Did you provide your feedback regarding the Dayton Riverfront Plan during the public meetings last October? Whether you attended a public meeting or provided your input through an online survey, your input is being incorporated into a synthesized framework plan that will become the future of Dayton’s riverfronts.
Feedback was collected both during the public meetings and from the post-meeting survey. Input from partners and stakeholders were also collected. Throughout the process of collecting this information, planning ideas continue to evolve. Sasaki and the Dayton Riverfront Plan partners took time after the Thanksgiving holiday to conduct a two-day planning workshop in which the project team took a deeper dive into planning concepts.
Currently, a synthesized framework plan is growing. This plan marries the best ideas from the two respective framework concept plans which were proposed in October.

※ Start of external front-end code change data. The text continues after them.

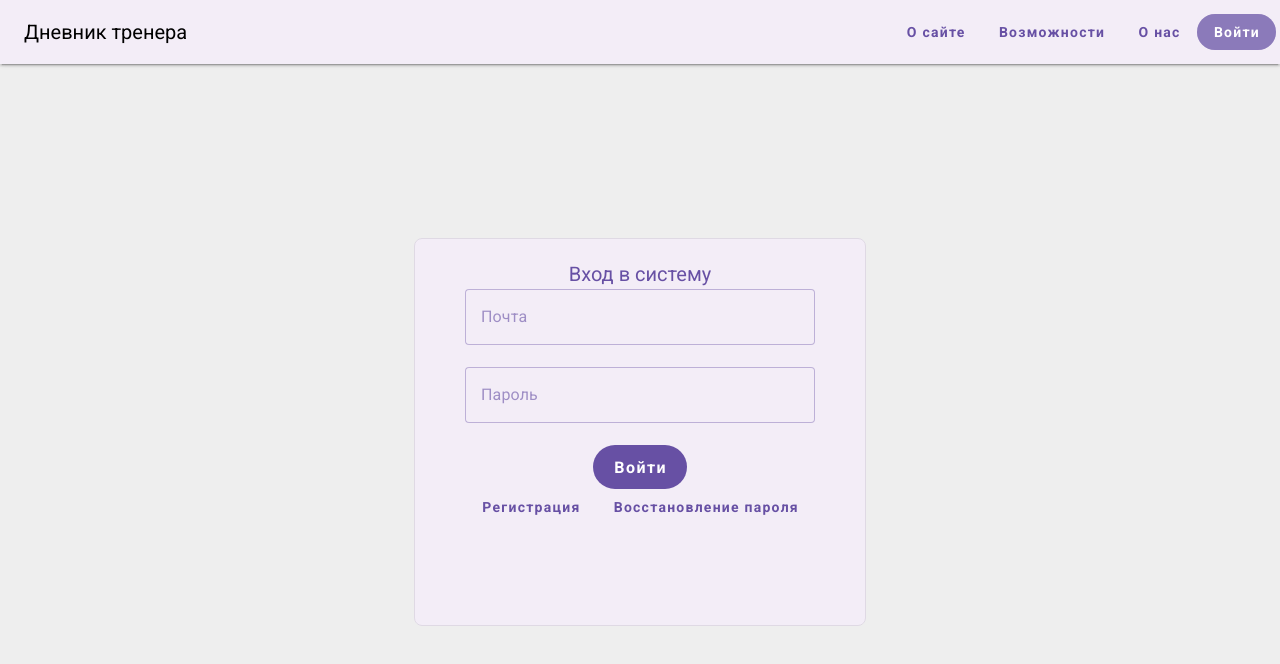
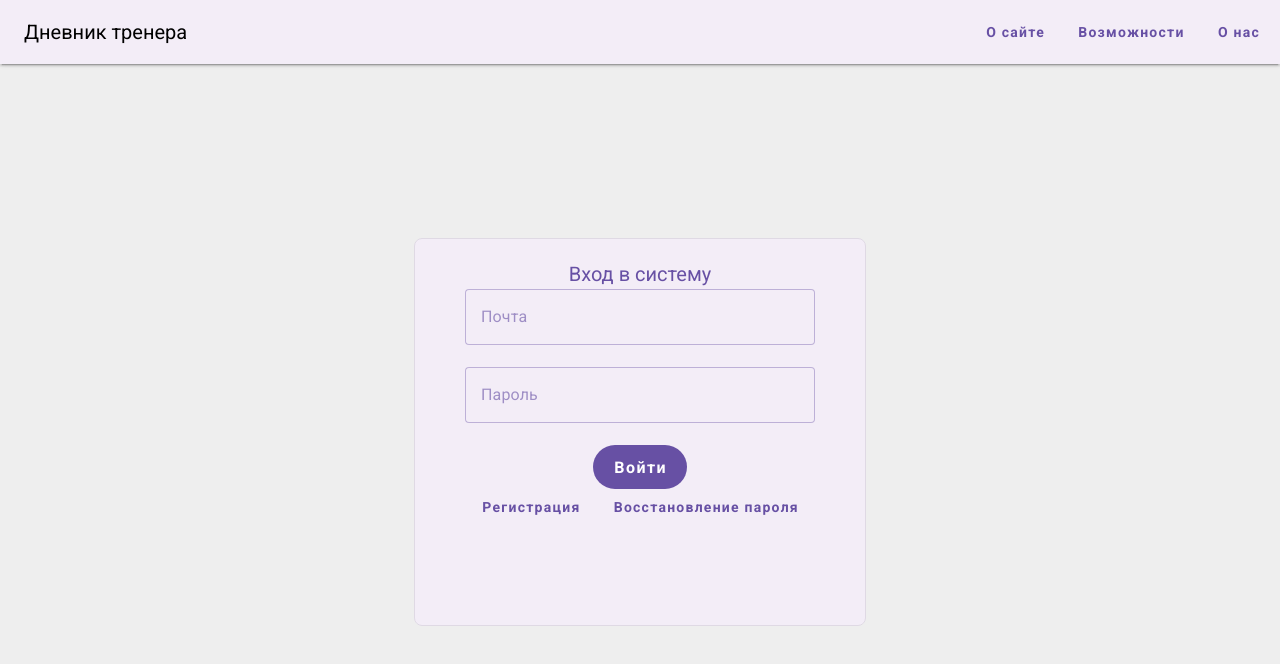
Before and after one commit to alexa0morgan/coachdiary_vue, a Vue app: page /login in a window 1280 px wide. Shown: the top 664 px of the page. Built offline with nearby package versions, Linux system fonts and the light colour scheme.

Commit message:
Добавлено исчезание кнопки входа на странице регистрации

```diff
--- a/src/components/AppBar.vue
+++ b/src/components/AppBar.vue
@@ -1,10 +1,13 @@
 <script setup lang="ts">
 
 import { useDisplay } from 'vuetify'
-import { ref } from 'vue'
+import { computed, ref } from 'vue'
+import { useRoute } from 'vue-router'
 
 const { smAndUp } = useDisplay()
 const isMenuOpen = ref(false)
+const route = useRoute()
+const isLoginPage = computed(() => route.name === 'login')
 
 </script>
 
@@ -31,7 +34,7 @@ const isMenuOpen = ref(false)
         <v-btn variant="text" href="/#AboutUs">О нас</v-btn>
       </template>
 
-      <v-btn variant="flat" :to="{name: 'login'}" rounded>Войти</v-btn>
+      <v-btn v-if="!isLoginPage" variant="flat" :to="{name: 'login'}" rounded>Войти</v-btn>
     </template>
   </v-app-bar>
 </template>
```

These two frameworks—the Neighborhood Mosaic Framework and the Green City Framework—each had elements that were attractive to the public and community stakeholders.
Neighborhood Mosaic Framework: This framework reinforces neighborhood character by creating distinct identities for each of the four river corridors and central downtown:
- The “community corridor” along the Wolf Creek to the west
- The “culture corridor” along the Stillwater River to the north
- The “technology corridor” along the Mad River to the east
- The “education corridor” along the Great Miami River to the south
- The “create center” in downtown Dayton’s core
Green City Framework: This framework approached the study area as a series of concentric circles with the idea of connecting people to the water and catalyzing redevelopment with new amenities, particularly along major street corridors.
Below are some major features of the synthesized framework, utilizing the best ideas from each framework above.
- Solidifies the five corridor identities established in the Neighborhood Mosaic Framework and begins to highlight areas to be considered for improved open space, as well as economic development opportunities.
- Identifies the major street corridors in each of those five areas where new businesses, retail, restaurants and entertainment may be provided
- Begins to identify key points along the river corridors where connections across the rivers could be made, particularly on the north and west sides of downtown on the Great Miami River, as well as further north on the Stillwater River and west on the Wolf Creek.
- Studies extending bikeways on both sides of each waterway to ensure all adjacent neighborhoods have access to the water.
Check back for more updates after the holidays!